Sackville starts as a captain in the 7th Horse (later the 6th Dragoon Guards). In 1740, he transfers to the Gloucestershire Regiment as a lieutenant colonel. The regiment is sent to Germany to participate in the War of the Austrian Succession. In 1743 he is advanced to brevet colonel. He sees his first battle, leading the charge of the infantry of Prince William, Duke of Cumberland, in the Battle of Fontenoy in 1745. He is wounded, captured and taken to the tent of Louis XV. When he is released and returned home, it is to duty in Scotland as the Colonel of the 20th Foot Regiment.

In 1747 and 1748, Sackville again joins the Duke of Cumberland. He becomes colonel of the 7th Irish horse and serves in Holland. There is a break in his military career between wars (1750-1755) when he serves as first secretary to his father.

During the Seven Years’ War, Sackville returns to active military service. In 1755, he is promoted to major general and returns to active service to oversee ordnance. In 1758, he is given a fourth regiment and joins Charles Spencer, 3rd Duke of Marlborough, as a lieutenant general. He is sworn of the Privy Council of the United Kingdom in January 1758.

In June 1758 Sackville is second in command of a British expedition led by Marlborough which attempts an amphibious Raid on St. Malo. While it fails to take the town as instructed, the raid is still considered to be largely successful as a diversion. Follow-up raids are considered against Le Havre, Caen and other targets in Normandy but no further landings are attempted and the force returns home. Later in 1758 they join the allied forces of Duke Ferdinand of Brunswick in Germany. When Marlborough dies, Sackville becomes Commander of the British contingent of the army, although still under the overall command of the Duke of Brunswick.

In the Battle of Minden on August 1, 1759, British and Hanoverian infantry of the centre make an advance on the French cavalry and artillery in that sector. As the disrupted French begin to fall back on Minden, Ferdinand calls for a British cavalry charge to complete the victory, but Sackville withholds permission for their advance repeatedly. For this action, he is cashiered and sent home. John Manners, Marquess of Granby, replaces him as commander of the British contingent for the remainder of the war.

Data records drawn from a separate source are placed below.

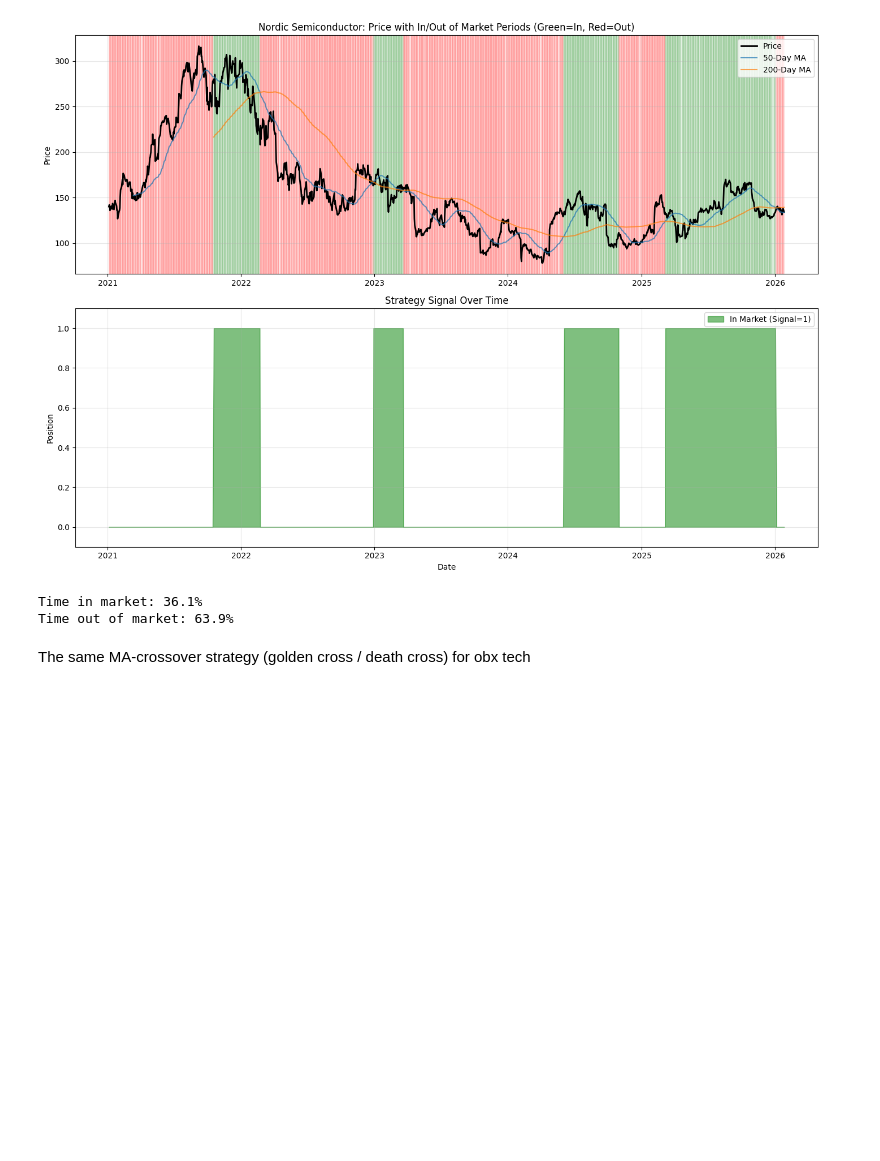
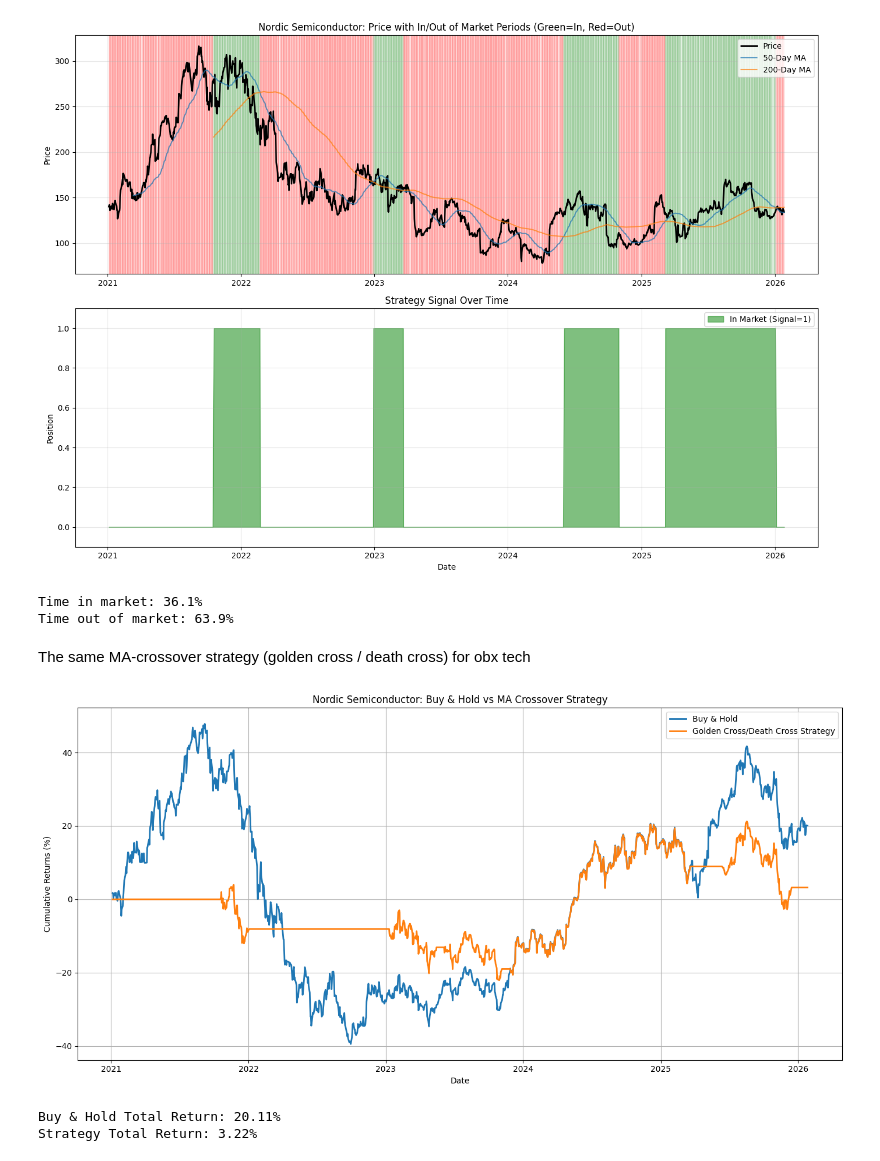
Before and after one commit to JonasG241/norne-momentum-backtest, a Jupyter notebook: notebooks/tech.ipynb, the cells around one changed output. Drawn from its saved outputs; the diff is of its cells as text; code cells hidden in the pictures; blank space fills up the shorter version.

Commit message:
Add raw data CSVs and tech notebook

```diff
--- a/notebooks/tech.ipynb
+++ b/notebooks/tech.ipynb
@@ -154,6 +154,12 @@ Time out of market: 63.9%
 # %% [markdown]
 The same MA-crossover strategy (golden cross / death cross) for obx tech
 # %%
+#need to add the ma50 and ma200 to the df
+
+osb_tech['MA50'] = osb_tech['Open'].rolling(window=moving_avg_1).mean()
+osb_tech['MA200'] = osb_tech['Open'].rolling(window=moving_avg_2).mean()
+
+
 # Generate signals: 1 when MA50 > MA200 (golden cross), 0 when MA50 < MA200 (death cross)
 osb_tech['signal'] = np.where(osb_tech['MA50'] > osb_tech['MA200'], 1, 0)
 
@@ -162,30 +168,34 @@ osb_tech['signal'] = osb_tech['signal'].fillna(1).astype(int)
 
 # Generate position changes (when signal changes)
 osb_tech['position_change'] = osb_tech['signal'].diff()
 
 # Calculate daily returns
 osb_tech['daily_returns'] = osb_tech['Open'].pct_change()
 
 # Strategy returns: only hold position when signal is 1 (MA50 > MA200)
 # Use signal without shift since we're already in position from start
 osb_tech['strategy_returns'] = osb_tech['signal'].shift(1).fillna(1) * osb_tech['daily_returns']
 
 # Calculate cumulative returns
 osb_tech['buy_hold_cumulative'] = (1 + osb_tech['daily_returns']).cumprod() - 1
 osb_tech['strategy_cumulative'] = (1 + osb_tech['strategy_returns']).cumprod() - 1
 
 # Plot comparison
 plt.figure(figsize=(14, 7))
 plt.plot(osb_tech['Date'], osb_tech['buy_hold_cumulative'] * 100, label='Buy & Hold', linewidth=2)
 plt.plot(osb_tech['Date'], osb_tech['strategy_cumulative'] * 100, label='Golden Cross/Death Cross Strategy', linewidth=2)
 plt.xlabel('Date')
 plt.ylabel('Cumulative Returns (%)')
 plt.title('Nordic Semiconductor: Buy & Hold vs MA Crossover Strategy')
 plt.legend()
 plt.grid(True)
 plt.tight_layout()
 plt.show()
 
 # Summary statistics
 print(f"Buy & Hold Total Return: {osb_tech['buy_hold_cumulative'].iloc[-1]*100:.2f}%")
 print(f"Strategy Total Return: {osb_tech['strategy_cumulative'].iloc[-1]*100:.2f}%")
+# %% [output]
+[figure, added]
+Buy & Hold Total Return: 20.11%
+Strategy Total Return: 3.22%
```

Sackville refuses to accept responsibility for refusing to obey orders. Back in England, he demands a court-martial, and makes it a large enough issue that he obtains his demand in 1760. The court finds him guilty, and the verdict not only upholds his discharge, but rules that he is “…unfit to serve His Majesty in any military Capacity whatever.” The king has his name struck from the Privy Council rolls.

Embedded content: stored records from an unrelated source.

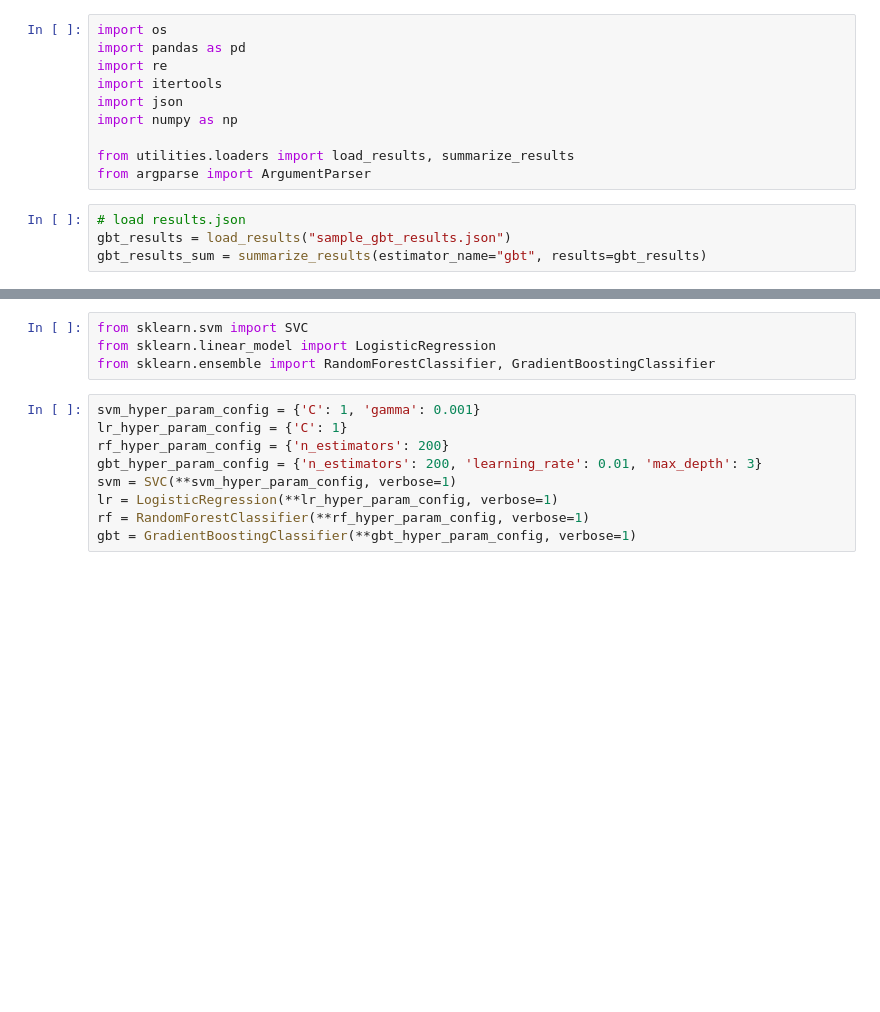
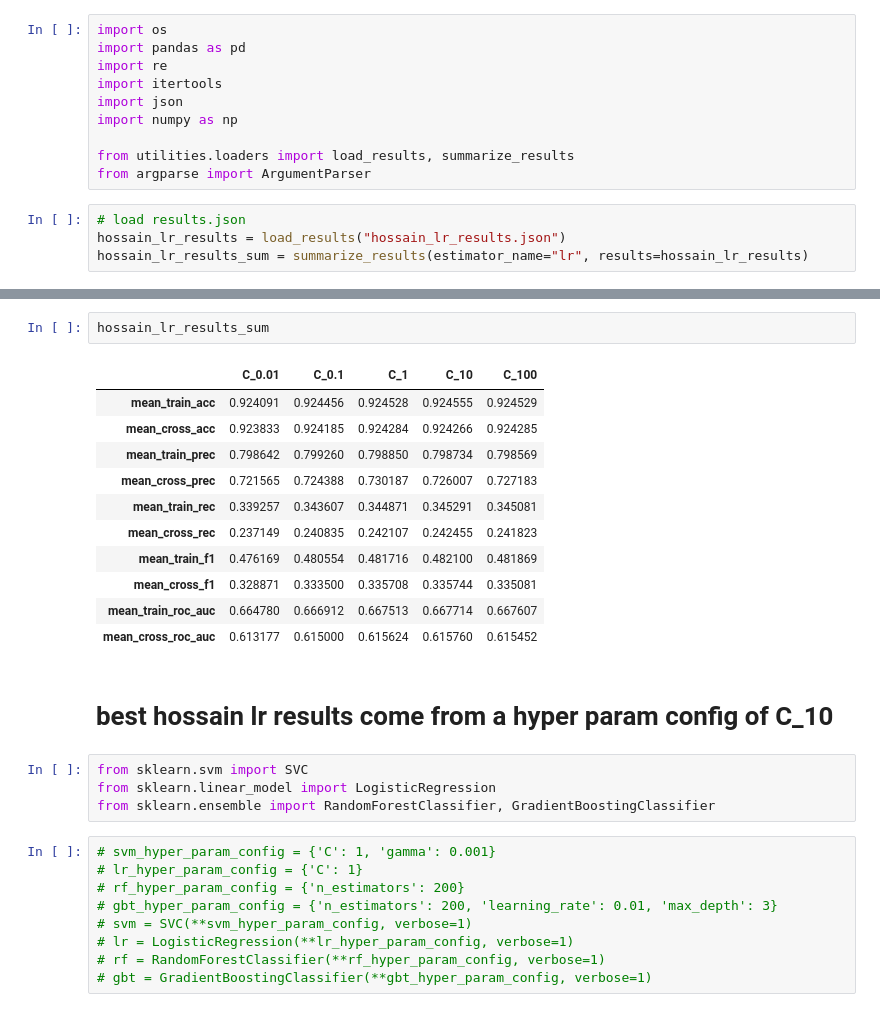
Before and after one commit to 08Aristodemus24/thesis-writing-1, a Jupyter notebook: server-side/modelling/summarization.ipynb, the cells around one changed output, grey strips where cells are left out. Cells and saved outputs as stored; diff of their text form; blank space fills up the shorter version.

```diff
--- a/server-side/modelling/summarization.ipynb
+++ b/server-side/modelling/summarization.ipynb
@@ -10,5 +10,5 @@ from utilities.loaders import load_results, summarize_results
 from argparse import ArgumentParser
 # %%
 # load results.json
-gbt_results = load_results("sample_gbt_results.json")
-gbt_results_sum = summarize_results(estimator_name="gbt", results=gbt_results)
+hossain_lr_results = load_results("hossain_lr_results.json")
+hossain_lr_results_sum = summarize_results(estimator_name="lr", results=hossain_lr_results)
@@ -51,13 +35,29 @@ lstm_svm_results_sum
+# %%
+hossain_lr_results_sum
+# %% [output]
+|  | C_0.01 | C_0.1 | C_1 | C_10 | C_100 |
+| mean_train_acc | 0.924091 | 0.924456 | 0.924528 | 0.924555 | 0.924529 |
+| mean_cross_acc | 0.923833 | 0.924185 | 0.924284 | 0.924266 | 0.924285 |
+| mean_train_prec | 0.798642 | 0.799260 | 0.798850 | 0.798734 | 0.798569 |
+| mean_cross_prec | 0.721565 | 0.724388 | 0.730187 | 0.726007 | 0.727183 |
+| mean_train_rec | 0.339257 | 0.343607 | 0.344871 | 0.345291 | 0.345081 |
+| mean_cross_rec | 0.237149 | 0.240835 | 0.242107 | 0.242455 | 0.241823 |
+| mean_train_f1 | 0.476169 | 0.480554 | 0.481716 | 0.482100 | 0.481869 |
+| mean_cross_f1 | 0.328871 | 0.333500 | 0.335708 | 0.335744 | 0.335081 |
+| mean_train_roc_auc | 0.664780 | 0.666912 | 0.667513 | 0.667714 | 0.667607 |
+| mean_cross_roc_auc | 0.613177 | 0.615000 | 0.615624 | 0.615760 | 0.615452 |
+# %% [markdown]
+# best hossain lr results come from a hyper param config of C_10
 # %%
 from sklearn.svm import SVC
 from sklearn.linear_model import LogisticRegression
 from sklearn.ensemble import RandomForestClassifier, GradientBoostingClassifier
 # %%
-svm_hyper_param_config = {'C': 1, 'gamma': 0.001}
-lr_hyper_param_config = {'C': 1}
-rf_hyper_param_config = {'n_estimators': 200}
-gbt_hyper_param_config = {'n_estimators': 200, 'learning_rate': 0.01, 'max_depth': 3}
-svm = SVC(**svm_hyper_param_config, verbose=1)
-lr = LogisticRegression(**lr_hyper_param_config, verbose=1)
-rf = RandomForestClassifier(**rf_hyper_param_config, verbose=1)
-gbt = GradientBoostingClassifier(**gbt_hyper_param_config, verbose=1)
+# svm_hyper_param_config = {'C': 1, 'gamma': 0.001}
+# lr_hyper_param_config = {'C': 1}
+# rf_hyper_param_config = {'n_estimators': 200}
+# gbt_hyper_param_config = {'n_estimators': 200, 'learning_rate': 0.01, 'max_depth': 3}
+# svm = SVC(**svm_hyper_param_config, verbose=1)
+# lr = LogisticRegression(**lr_hyper_param_config, verbose=1)
+# rf = RandomForestClassifier(**rf_hyper_param_config, verbose=1)
+# gbt = GradientBoostingClassifier(**gbt_hyper_param_config, verbose=1)
```
Also changed, not shown: parts of 5 cells of this notebook, 7 other files.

Sackville is a Member of Parliament at intervals from 1733. He serves terms in both the Dublin and the Westminster bodies, sometimes simultaneously, but does not take sides in political wrangles. Between 1750 and 1755 he serves as Chief Secretary for Ireland, during his father’s second term as Lord Lieutenant of Ireland.

On November 10, 1775, Sackville is appointed Secretary of State for the Colonies replacing William Legge, 2nd Earl of Dartmouth in the post. He becomes a target for the opposition, and is eventually persuaded to step down in exchange for a peerage, and in February 1782 he is made Baron Bolebrooke, in the County of Sussex, and Viscount Sackville, of Drayton in the County of Northamptonshire. His political career ends with the fall of the North government in March 1782.

The controversy over Sackville’s handling of the war continues. Some members are opposed to his taking a seat in the House of Lords, an almost unprecedented incident. In spite of this he is admitted to the Lords, where he is staunchly defended by Edward Thurlow, 1st Baron Thurlow, and his declining health soon makes the issue irrelevant. He retires to his country home at Stoneland Lodge and dies there on August 26, 1785. He maintains to his dying day that he had not been a coward at Minden. Following his death, a defence of his reputation, The character of the late Viscount Sackville, is written by Richard Cumberland.

(Pictured: “George Germain,” 1766 painting by George Romney (1734-1802))